It is dirty. Everyone fears to associate with it even when they have just excreted it because it smells. But little do they know that human waste is a source of wealth.
For five months now at Otangula Village, Ilera parish in Kole District, human waste also known as faecal sludge is a business venture to more than 50 youth while promoting sanitation and hygiene in their district.
Mr Jasper Obong, 30, says people have been using deep pit-latrines for on-site sanitation which is costly in terms of construction when the old ones get full.
“At our homes, we have been digging deep pits and these are expensive and pollute the water table. These deep pits cannot be emptied easily once they are full which requires construction of new one. But this has an impact on land usage but because of the cost, many households end up failing to construct a pit latrine,” says Mr Obong.
He explains that with the introduction of a decentralised faecal plant, they are now encouraging households to dig shallow pits to ease emptying and subsequently drying it and turn the faecal sludge into briquettes for fuel and fertilisers.
“We have embarked on sensitising people on the benefits of digging shallow pits because they are cheap to manage. You only need between Shs50,000 and Shs100,000 to empty the pit using a gulper compared close to Shs1 million required to dig and construct a new one,” narrates Mr Obong, a sales manager and member of a Lango-based community based organisation; Youth without Borders.
He says the fees include transportation from site to the faecal plant where sludge is separated from water and dried before being mixed with carbonated material to make charcoal briquettes. The water is then used for irrigating demonstration garden for farmers. He says a kilogramme of charcoal briquettes costs between Shs700 and Shs800.
“With the use of charcoal briquettes, a household saves upto 40 per cent of the fuel required. This reduces pressure on natural resources like vegetation in a home,” says Mr Obong.
Water for People with partners including Kole District authority, commissioned a faecal sludge treatment to improve sanitation and create business opportunities for the youth in the district.
The 10 cubic metre capacity facility comprises of sludge drying bed, a manual gulper that empties unlined pits, a tricycle and tanks for transporting the sludge.
Mr Osbert Atwijukye, a Sanihub Coordinator with Water for People- Uganda, says the initiative comes at a time when improved sanitation remains a challenge in the country where more than 90 per cent of the population uses on-site sanitation and most towns are completely non-sewered.

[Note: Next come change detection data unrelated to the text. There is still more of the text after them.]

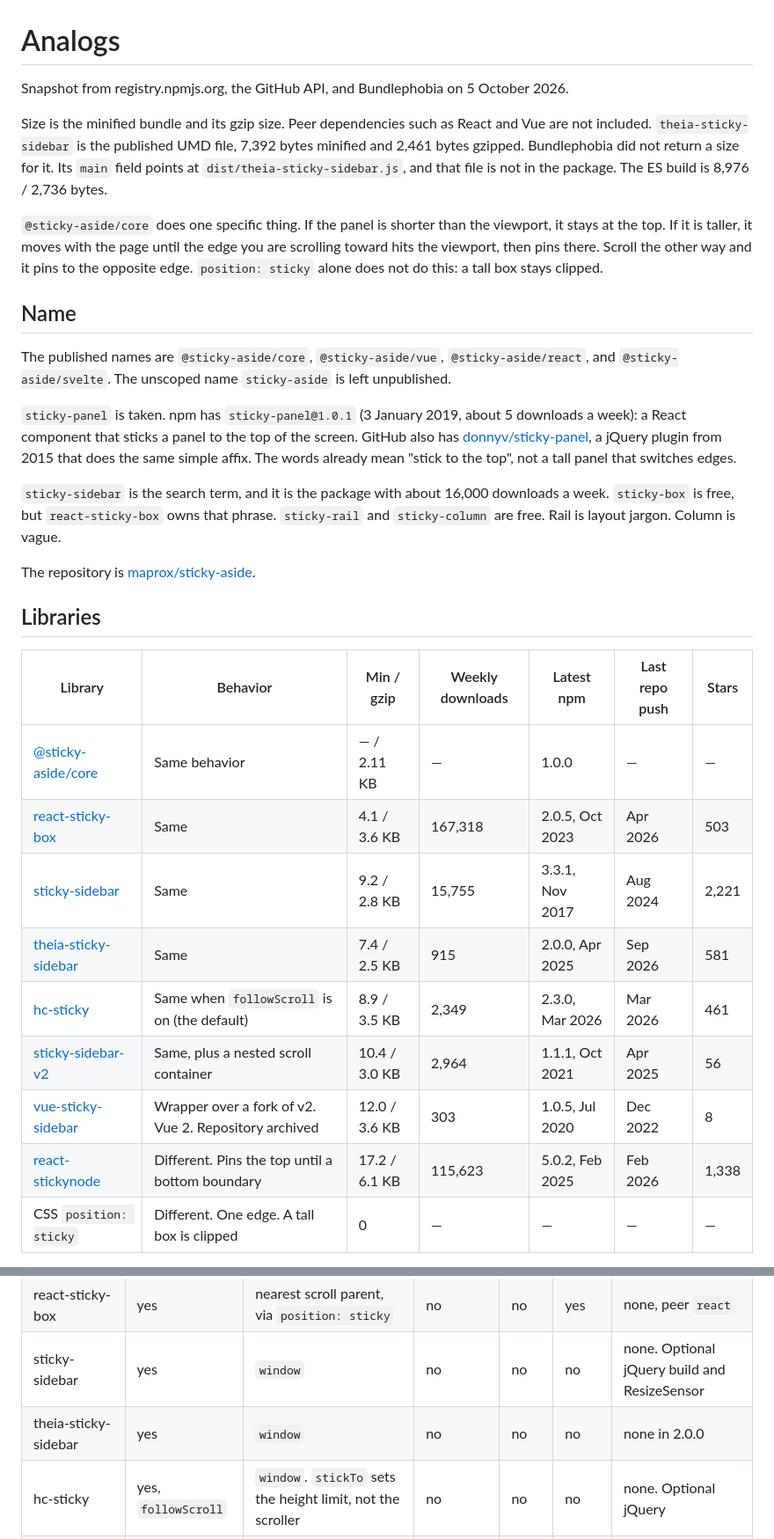
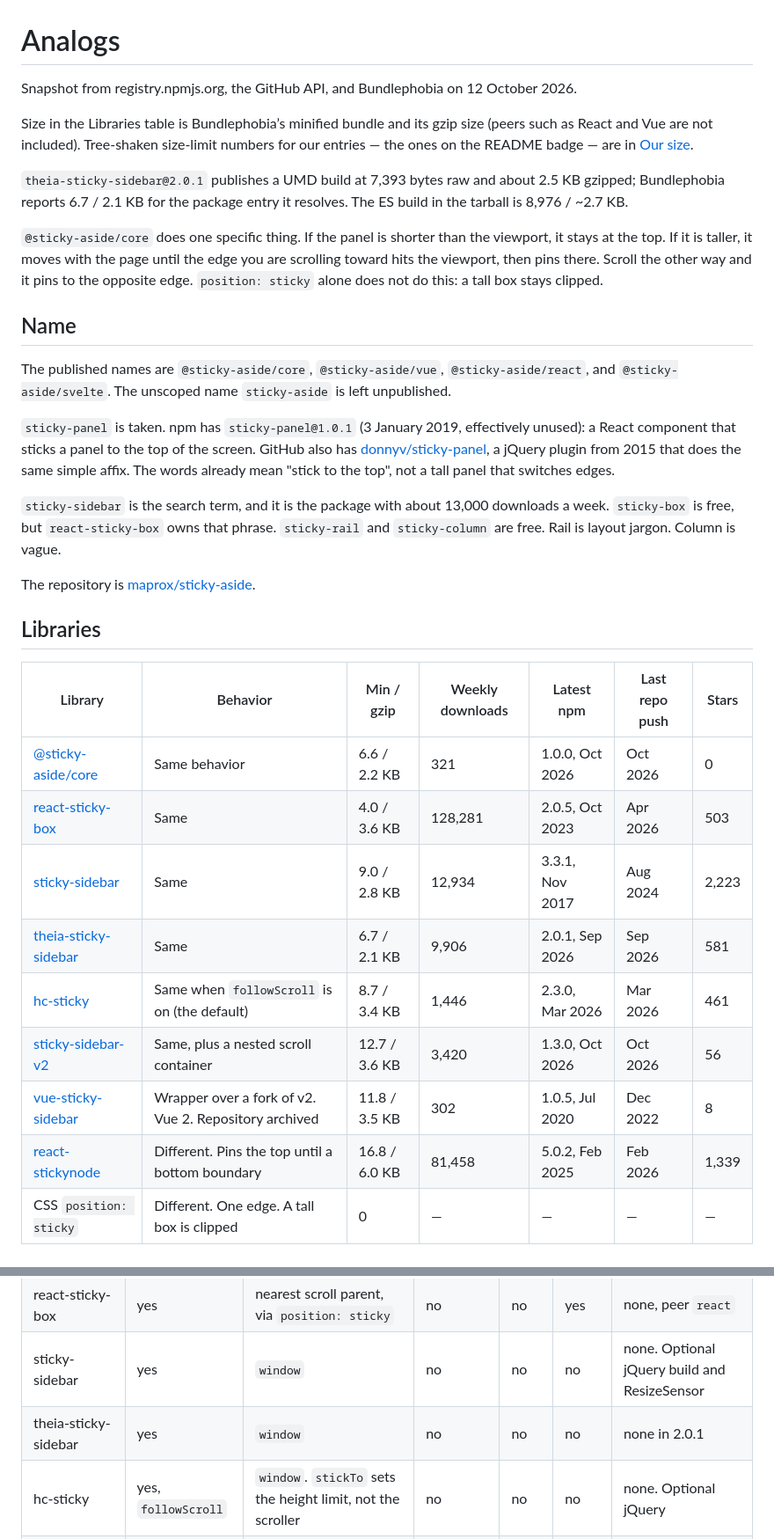
Before and after one commit to maprox/sticky-aside, a Markdown page: docs/analogs.md, 2 parts joined by grey strips. Shown at 88% size. GitHub-like rendering.

Commit message:
Refresh analogs snapshot and fill sticky-aside metrics.
Re-check npm downloads, Bundlephobia sizes, and GitHub stars as of 12 October 2026.

Co-authored-by: Cursor <cursoragent@cursor.com>

```diff
--- a/docs/analogs.md
+++ b/docs/analogs.md
@@ -1,8 +1,10 @@
 # Analogs
 
-Snapshot from registry.npmjs.org, the GitHub API, and Bundlephobia on 5 October 2026.
+Snapshot from registry.npmjs.org, the GitHub API, and Bundlephobia on 12 October 2026.
 
-Size is the minified bundle and its gzip size. Peer dependencies such as React and Vue are not included. `theia-sticky-sidebar` is the published UMD file, 7,392 bytes minified and 2,461 bytes gzipped. Bundlephobia did not return a size for it. Its `main` field points at `dist/theia-sticky-sidebar.js`, and that file is not in the package. The ES build is 8,976 / 2,736 bytes.
+Size in the Libraries table is Bundlephobia’s minified bundle and its gzip size (peers such as React and Vue are not included). Tree-shaken size-limit numbers for our entries — the ones on the README badge — are in [Our size](#our-size).
+
+`theia-sticky-sidebar@2.0.1` publishes a UMD build at 7,393 bytes raw and about 2.5 KB gzipped; Bundlephobia reports 6.7 / 2.1 KB for the package entry it resolves. The ES build in the tarball is 8,976 / ~2.7 KB.
 
 `@sticky-aside/core` does one specific thing. If the panel is shorter than the viewport, it stays at the top. If it is taller, it moves with the page until the edge you are scrolling toward hits the viewport, then pins there. Scroll the other way and it pins to the opposite edge. `position: sticky` alone does not do this: a tall box stays clipped.
 
@@ -10,9 +12,9 @@ Size is the minified bundle and its gzip size. Peer dependencies such as React a
 
 The published names are `@sticky-aside/core`, `@sticky-aside/vue`, `@sticky-aside/react`, and `@sticky-aside/svelte`. The unscoped name `sticky-aside` is left unpublished.
 
-`sticky-panel` is taken. npm has `sticky-panel@1.0.1` (3 January 2019, about 5 downloads a week): a React component that sticks a panel to the top of the screen. GitHub also has [donnyv/sticky-panel](https://github.com/donnyv/sticky-panel), a jQuery plugin from 2015 that does the same simple affix. The words already mean "stick to the top", not a tall panel that switches edges.
+`sticky-panel` is taken. npm has `sticky-panel@1.0.1` (3 January 2019, effectively unused): a React component that sticks a panel to the top of the screen. GitHub also has [donnyv/sticky-panel](https://github.com/donnyv/sticky-panel), a jQuery plugin from 2015 that does the same simple affix. The words already mean "stick to the top", not a tall panel that switches edges.
 
-`sticky-sidebar` is the search term, and it is the package with about 16,000 downloads a week. `sticky-box` is free, but `react-sticky-box` owns that phrase. `sticky-rail` and `sticky-column` are free. Rail is layout jargon. Column is vague.
+`sticky-sidebar` is the search term, and it is the package with about 13,000 downloads a week. `sticky-box` is free, but `react-sticky-box` owns that phrase. `sticky-rail` and `sticky-column` are free. Rail is layout jargon. Column is vague.
 
 The repository is [maprox/sticky-aside](https://github.com/maprox/sticky-aside).
 
@@ -20,14 +22,14 @@ The repository is [maprox/sticky-aside](https://github.com/maprox/sticky-aside).
 
 | Library | Behavior | Min / gzip | Weekly downloads | Latest npm | Last repo push | Stars |
 | --- | --- | --- | --- | --- | --- | --- |
-| [@sticky-aside/core](https://github.com/maprox/sticky-aside) | Same behavior | — / 2.11 KB | — | 1.0.0 | — | — |
-| [react-sticky-box](https://github.com/codecks-io/react-sticky-box) | Same | 4.1 / 3.6 KB | 167,318 | 2.0.5, Oct 2023 | Apr 2026 | 503 |
-| [sticky-sidebar](https://github.com/abouolia/sticky-sidebar) | Same | 9.2 / 2.8 KB | 15,755 | 3.3.1, Nov 2017 | Aug 2024 | 2,221 |
-| [theia-sticky-sidebar](https://github.com/WeCodePixels/theia-sticky-sidebar) | Same | 7.4 / 2.5 KB | 915 | 2.0.0, Apr 2025 | Sep 2026 | 581 |
-| [hc-sticky](https://github.com/somewebmedia/hc-sticky) | Same when `followScroll` is on (the default) | 8.9 / 3.5 KB | 2,349 | 2.3.0, Mar 2026 | Mar 2026 | 461 |
-| [sticky-sidebar-v2](https://github.com/blixhavn/sticky-sidebar-v2) | Same, plus a nested scroll container | 10.4 / 3.0 KB | 2,964 | 1.1.1, Oct 2021 | Apr 2025 | 56 |
-| [vue-sticky-sidebar](https://github.com/Alucard17/vue-sticky-sidebar) | Wrapper over a fork of v2. Vue 2. Repository archived | 12.0 / 3.6 KB | 303 | 1.0.5, Jul 2020 | Dec 2022 | 8 |
-| [react-stickynode](https://github.com/yahoo/react-stickynode) | Different. Pins the top until a bottom boundary | 17.2 / 6.1 KB | 115,623 | 5.0.2, Feb 2025 | Feb 2026 | 1,338 |
+| [@sticky-aside/core](https://github.com/maprox/sticky-aside) | Same behavior | 6.6 / 2.2 KB | 321 | 1.0.0, Oct 2026 | Oct 2026 | 0 |
+| [react-sticky-box](https://github.com/codecks-io/react-sticky-box) | Same | 4.0 / 3.6 KB | 128,281 | 2.0.5, Oct 2023 | Apr 2026 | 503 |
+| [sticky-sidebar](https://github.com/abouolia/sticky-sidebar) | Same | 9.0 / 2.8 KB | 12,934 | 3.3.1, Nov 2017 | Aug 2024 | 2,223 |
+| [theia-sticky-sidebar](https://github.com/WeCodePixels/theia-sticky-sidebar) | Same | 6.7 / 2.1 KB | 9,906 | 2.0.1, Sep 2026 | Sep 2026 | 581 |
+| [hc-sticky](https://github.com/somewebmedia/hc-sticky) | Same when `followScroll` is on (the default) | 8.7 / 3.4 KB | 1,446 | 2.3.0, Mar 2026 | Mar 2026 | 461 |
+| [sticky-sidebar-v2](https://github.com/blixhavn/sticky-sidebar-v2) | Same, plus a nested scroll container | 12.7 / 3.6 KB | 3,420 | 1.3.0, Oct 2026 | Oct 2026 | 56 |
+| [vue-sticky-sidebar](https://github.com/Alucard17/vue-sticky-sidebar) | Wrapper over a fork of v2. Vue 2. Repository archived | 11.8 / 3.5 KB | 302 | 1.0.5, Jul 2020 | Dec 2022 | 8 |
+| [react-stickynode](https://github.com/yahoo/react-stickynode) | Different. Pins the top until a bottom boundary | 16.8 / 6.0 KB | 81,458 | 5.0.2, Feb 2025 | Feb 2026 | 1,339 |
 | CSS `position: sticky` | Different. One edge. A tall box is clipped | 0 | — | — | — | — |
 
 Download figures move. Stars do not say a package is maintained: `sticky-sidebar` has the most stars and has not published since 2017.
@@ -53,7 +55,7 @@ The core is window scroll, both edges, lock, and an internal measure element. Of
 | @sticky-aside/core | yes | `window` only | yes | yes | yes | none. Adapters peer Vue 3, React, or Svelte 5 |
 | react-sticky-box | yes | nearest scroll parent, via `position: sticky` | no | no | yes | none, peer `react` |
 | sticky-sidebar | yes | `window` | no | no | no | none. Optional jQuery build and ResizeSensor |
-| theia-sticky-sidebar | yes | `window` | no | no | no | none in 2.0.0 |
+| theia-sticky-sidebar | yes | `window` | no | no | no | none in 2.0.1 |
 | hc-sticky | yes, `followScroll` | `window`. `stickTo` sets the height limit, not the scroller | no | no | no | none. Optional jQuery |
 | sticky-sidebar-v2 | yes | `window` or `scrollContainer` | no | no | no | none |
 | vue-sticky-sidebar | yes | inherited from v2 | no | no, Vue 2 | no | git dependency on a sticky-sidebar-v2 fork |
```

“Unfortunately, most of the latrines are not lined while others are dug very deep without giving due consideration to the water table. The major reason for use of substandard latrines is lack of access to affordable and reliable emptying and treatment facilities,” says Mr Atwijukye.
He says the district was selected to benefit from the project due to lack of a faecal sludge treatment plant, only relying on a few waste water stabilisation ponds in neighbouring Lira District.
Mr Atwijukye says the plant contributes to modern and drainable latrine facilities and reduces the costs for making new pit-latrines especially in schools.
“We expect the plant to improve pit emptying in the area, reduce illegal dumping of sludge and result in the preservation of water resources which are currently deteriorating because of poor management of sludge,” says Mr Atwijukye.
The decentralised faecal sludge treatment plant has also trained entrepreneurs in briquette making.
He says the appropriate business models will be applied to ensure sustainability of the business to reduce pressure on the natural resources.
“Sludge smells due to poor management when it is fresh or decomposing. But when it is dry, it does not once it is properly managed,” says Mr Atwijukye.
He says the Ministry has established a fully-fledged sanitation and sewerage Department to address the issues of urban sanitation.
Mr Steven Sugden, the sanitation global manager for Water for People, explains that turning waste into an income-generating activity is expected to improve the cost of living among the local people.